In this day and age, as mobile devices become more and more integral to our everyday lives, text entry has become important. It's not enough for a phone to just make and receive calls well (though there are times we can forgive a deficit in that department), we expect to be able to get some work done on that mobile device. That usually means taking care of email, jotting down notes, and of course, texting. Text entry on mobile devices has come a long way, with both physical and touchscreen options that can get the job done with minimal aggravation. But is one keyboard automatically better than another?
RIM has just announced the newest additions to their family of Blackberry phones with the 9100 and 9105 Pearl smartphones. What makes this relevant to the discussion at hand is that these two phones possess different hardware keyboard implementations. The 9100 has a 20-key SurePress style keyboard, and the 9105 has the rarely seen 14-key T9 style layout. BlackBerry fans made due with these layouts before QWERTY became the de facto standard, and while they might not be the best, on a small device they are acceptable. Both of these keyboards will attempt to guess what a user is typing, as each key has multiple possible letters. This can get a bit confusing when in the middle of a word, but if it guesses correctly significant time can be saved.
Another hardware option is the landscape QWERTY found on devices like the T-Mobile G1 and Motorola Droid. These layouts tend to give users a little more breathing room, but at the probable expense of speed. Those comfortable with a portrait QWERTY just have less distance to cover to reach the next key than those using a landscape keyboard.
ambivalent. The Droid has a membrane keyboard where the buttons are basically floating on a plastic overlay. The keys are clicky, but a little too stiff. There is also the problem of key arrangement. The Droid keyboard is laid out in a grid, making the divisions of keys hard to feel. Overall, it's not the best, but most people seem to get used to it over time.
The T-Mobile G1's version of the landscape slider has individual keys instead of the membrane pad like the Droid. It also uses a staggered key arrangement as opposed to the Droid's Grid style layout. The G1's unique opening mechanism also allowed for more space, it has a 5-row keyboard with a dedicated number row. For the most part, it's a more usable keyboard.

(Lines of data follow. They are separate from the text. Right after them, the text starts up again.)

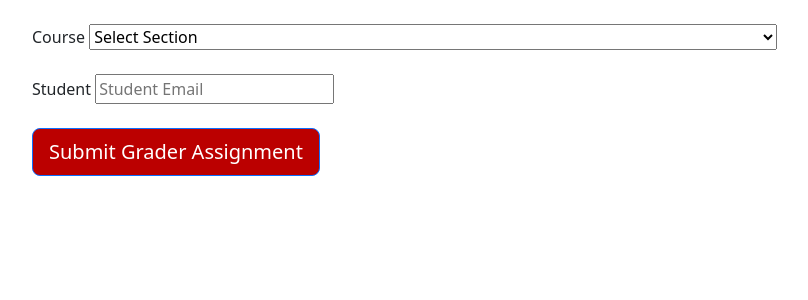
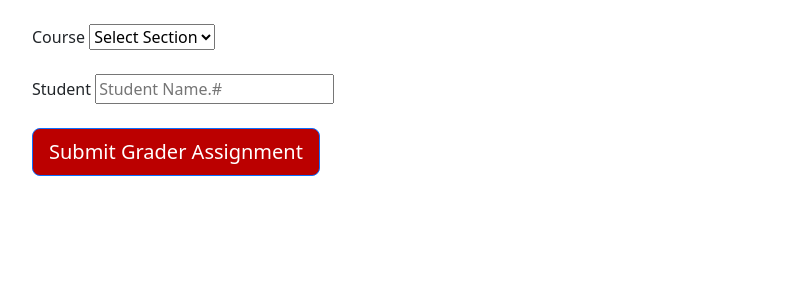
Before and after one commit to Sam-Dominguez/OSU_CSE_GMS, a Django app: page /instructor/grader_request/ in a window 1280 px wide. Shown: the part 136-436 px from the top of the page, without its empty margins (50-858 px from the left). Run offline with Django 4.2, Linux system fonts and the light colour scheme; a user stored in the database is signed in; data comes from the database, SQL or seed files in the repository; parts of the project's set-up code (start-up, migrations or seed data) failed here and were passed over; some libraries are stand-ins or nearby versions.

Commit message:
Moved domain for student email to backend and fixed sections rendering in form that were full

```diff
--- a/OSU_CSE_GMS/templates/course_detail.html
+++ b/OSU_CSE_GMS/templates/course_detail.html
@@ -370,8 +370,8 @@
                     <input type="hidden" name="section_id" id="section-id" value="{{ section.id }}">
                     <div class="form-group">
                         <label for="student_email" class="form-label" >Student Email </label>
-                        <input type="email" class="form-control" id="student_email" name="student_email" required>
-                        <small id="student_email_help" class="form-text text-muted">name.#@buckeyemail.osu.edu</small>
+                        <input type="text" class="form-control" id="student_email" name="student_email" required>
+                        <small id="student_email_help" class="form-text text-muted">name.#</small>
                         <br></br>
                     </div>
                     <div class="modal-footer">
--- a/OSU_CSE_GMS/templates/instructor.html
+++ b/OSU_CSE_GMS/templates/instructor.html
@@ -21,7 +21,7 @@
         </div>
     </div>
 </header></br>
-<form action="{% url 'instructor' %}" method="POST" enctype="mutipart/form-data">
+<form method="POST" action="" enctype="mutipart/form-data">
     {% csrf_token %}
     {% comment %} <div class="form-group"> {% endcomment %}
         {% comment %} <label for="instr_name">Instructor Name</label>
@@ -40,20 +40,20 @@
         {% endfor %}
     </select> {% endcomment %}
     <div class="container">
-        <label for="section_number">Course</label>
-        <select class="dropdown" id="section_number" name="section_number">
+        <label for="section-id">Course</label>
+        <select class="dropdown" id="section-id" name="section_id">
             <option value="" selected>Select Section</option>
             {% for section in sections %}
-                <option class="dropdown-item" value="{{ section.section_number }}">{{ section.section_number }} - {{ section.course_number }}</option>
+                <option class="dropdown-item" value="{{ section.id }}">{{ section.section_number }} - {{ section.course_number }}</option>
             {% endfor %}
         </select>
     </div></br>
     <div class="container">
         <label for="student_email">Student</label>
-        <input id="student_email" type="email" name="student_email" placeholder="Student Email">
+        <input id="student_email" type="text" name="student_email" placeholder="Student Name.#" required>
     </div></br>
     <div class="container">
-        <button class="btn btn-primary btn-lg" style="background-color: #BB0000 !important;">Submit Grader Assignment</button>
+        <button type="submit" class="btn btn-primary btn-lg" style="background-color: #BB0000 !important;">Submit Grader Assignment</button>
     </div>
 
 </form>
--- a/OSU_CSE_GMS/views.py
+++ b/OSU_CSE_GMS/views.py
@@ -61,7 +61,8 @@
     and email of the student to create an assignment.
     '''
     section_number = request.POST['section_id']
-    student_email = request.POST['student_email']
+    name_num = request.POST['student_email']
+    student_email = f'{name_num}@buckeyemail.osu.edu'
     LOGGER.info(f'Adding Assignment to Section with section number: {section_number}')
     try:
         section = Section.objects.get(pk=section_number)
@@ -670,28 +671,34 @@
 
     instructor = instructor[0]
 
-    sections = Section.objects.filter(instructor=instructor)
+    sections = Section.objects.filter(instructor=instructor).exclude(num_graders_needed=0)
     LOGGER.info(f'Sections for this instructor: {sections}')
 
     if(request.method == 'POST'):
-            section = Section.objects.filter(section_number = request.POST['section_number'], instructor=instructor)
+            section_number = request.POST['section_id']
+            section = Section.objects.filter(pk=section_number, instructor=instructor)
             if section.exists():
                 LOGGER.info('Section Found.')
                 section = section[0]
                 status = 'PENDING'
-                email = request.POST['student_email']
+                name_num = request.POST['student_email']
+                email = f'{name_num}@buckeyemail.osu.edu'
                 student = Student.objects.filter(email=email)
                 if student.exists():
                     LOGGER.info('Student Found.')
                     student = student[0]
                     assignment = Assignment(section_number=section, status=status, student_id=student)
                     assignment.save()
+                    section.num_graders_needed -= 1
+                    section.save(update_fields=['num_graders_needed'])
                     LOGGER.info(f'Assignment for{assignment.section_number.course_number}section {assignment.section_number.section_number} has been saved.')
                     return redirect('/thanks/')
                 else:
                     LOGGER.error('Student Not Found.')
             else:
                 LOGGER.error('Section Not Found.')
+            # add_assignment(request=request)
+            # return redirect('/thanks/')
 
 
     context = {
```
Also changed, not shown: OSU_CSE_GMS/tests/test_course_detail.py (+5 -5 lines), OSU_CSE_GMS/tests/test_instructor.py (+8 -7 lines).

For those looking for a slimmer phone, there are a wide variety of touchscreen keyboards out there. You'll probably get a lighter phone, but it might not be as intuitive as hitting a real key. Certainly, the phone that made touchscreen keyboards usable is the iPhone, and it still has arguably the best touchscreen keyboard you can get. It implements multitouch with so-called "chording". This means that it will register presses while a different virtual button is held down. This functionality is extremely helpful when typing quickly. With the iPhone (and iPod Touch/iPad) you get predictive text as you type as well. The phone will pop up a suggestion that you can accept by pressing space bar, or reject by tapping the pop-up. interpret your presses based on what it believes you're typing. It basically makes the targets slightly bigger for the keys it thinks you will use.
The only problem with this system is that if using non-dictionary words, you'll find yourself tapping the suggestion pop-up frequently to keep the phone from inserting the wrong word. There's also no way to manually add words to the dictionary of suggestions. Only after repeatedly dismissing a suggestion with the system learn the new word. Even then typing in some apps, like Notes, won't help your phone learn any words.

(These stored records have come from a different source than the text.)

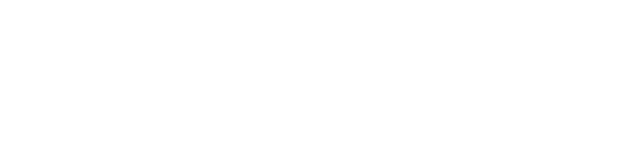
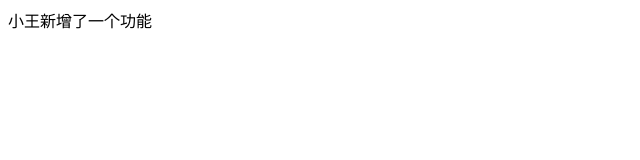
Before and after one commit to nanaihaonv2018/-sz12, a plain HTML site: page hehe.html in a window 1280 px wide. Shown: the whole page, without its empty margins (0-640 px from the left). Drawn offline with Linux system fonts and the light colour scheme.

Commit message:
小王新增了一个功能

```diff
--- a/hehe.html
+++ b/hehe.html
@@ -4,5 +4,6 @@
         <meta charset="utf-8">
     </head>
     <body>
+    <div>小王新增了一个功能</div>
     </body>
 </html>
```
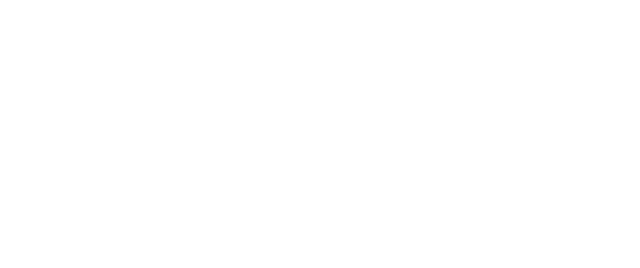
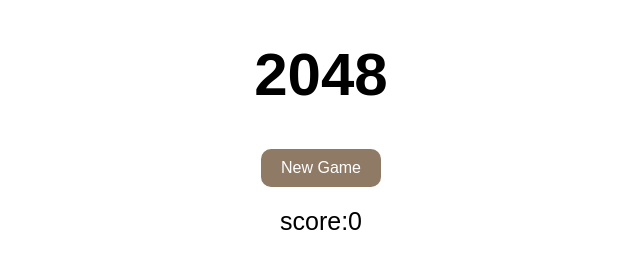
Before and after one commit to lcdiao/2048, a plain HTML site: page index.html in a window 1280 px wide. Shown: the whole page, without its empty margins (319-959 px from the left). Drawn offline with nearby package versions, Linux system fonts and the light colour scheme.

Commit message:
add title

```diff
--- a/2048.css
+++ b/2048.css
@@ -0,0 +1,38 @@
+header{
+	display: block;
+	margin: 0 auto;
+	width: 500px;
+	text-align: center;
+}
+
+header h1{
+	font-family: Arial;
+	font-size: 60px;
+	font-weight: bold;
+}
+header #newgamebutton{
+	display: block;
+	margin:20px auto;
+	width:100px;
+
+	padding: 10px 10px;
+	background-color: #8f7a66;
+
+	font-family: Arial;
+	color:white;
+
+	border-radius: 10px;
+
+	text-decoration: none;
+
+}
+
+header #newgamebutton:hover{
+	background-color: #9f8b77;
+}
+
+header p{
+	font-family: Arial;
+	font-size: 25px;
+	margin: 20px auto;
+}
--- a/index.html
+++ b/index.html
@@ -10,6 +10,10 @@
 	<script type="text/javascript" src="main2048.js"></script>
 </head>
 <body>
-
+	<header>
+		<h1>2048</h1>
+		<a href="javascript:newgame();" id="newgamebutton">New Game</a>
+		<p>score:<span id="">0</span></p>
+	</header>
 </body>
 </html>
--- a/main2048.js
+++ b/main2048.js
@@ -0,0 +1,2 @@
+var board = new Array();// 4x4的格子！
+var score = 0;			//游戏分数
```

Android debuted a software keyboard in the 1.5 update, and it has been getting better with each update. The Android keyboard has a more robust autocorrection system that the iPhone does. While typing, users are presented with a bar of possible suggestions. At any time one of these can be tapped to insert it, or if the highlighted one is correct, pressing space will insert that one. The option at the far left of the bar is always what you have typed so far. Long-pressing on it will manually add it to the dictionary, which is user-accessible from the menu. This is a very nice feature, especially if you use a lot of tech jargon. We also like the swipe gestures in version 2.1. Swipe down to hide the keyboard, and to the left to access voice transcription.
One thing working against the Android keyboard is a lack of multitouch. While Google insists it is behind the scenes working it's magic, we've never seen any evidence of it. This means that when typing quickly, you're more likely to miss. But this is just stock Android. If you use a phone running HTC Sense, the experience is totally different.
One wild card here is Windows Phone 7. While these phones are unreleased, a few lucky individuals have been able to play with demo units, and the keyboard has been getting fairly high marks thus far. The design looks similar to the Zune HD keyboard, and is noted to be very responsive. It will offer suggestions while typing, but it has another trick that the others don't. The spell checking can work more like a standard PC. Any word you have typed that is not in the dictionary can be selected, bringing up a list of suggestions.
Having good text entry is necessary on any modern smartphone. There are several good options, no matter your predilections. Some people require a hardware keyboard, while others are just as efficient on the touchscreen version. As virtual keyboards have become more usable, more people have migrated in that direction, but there is clearly still a market for the physical variety. Physical keyboards have the tactility, but cost in weight and thickness. Touchscreens can be highly adaptable, but inaccurate if poorly implemented. Where do you come down? What's the best method of text entry on a mobile device?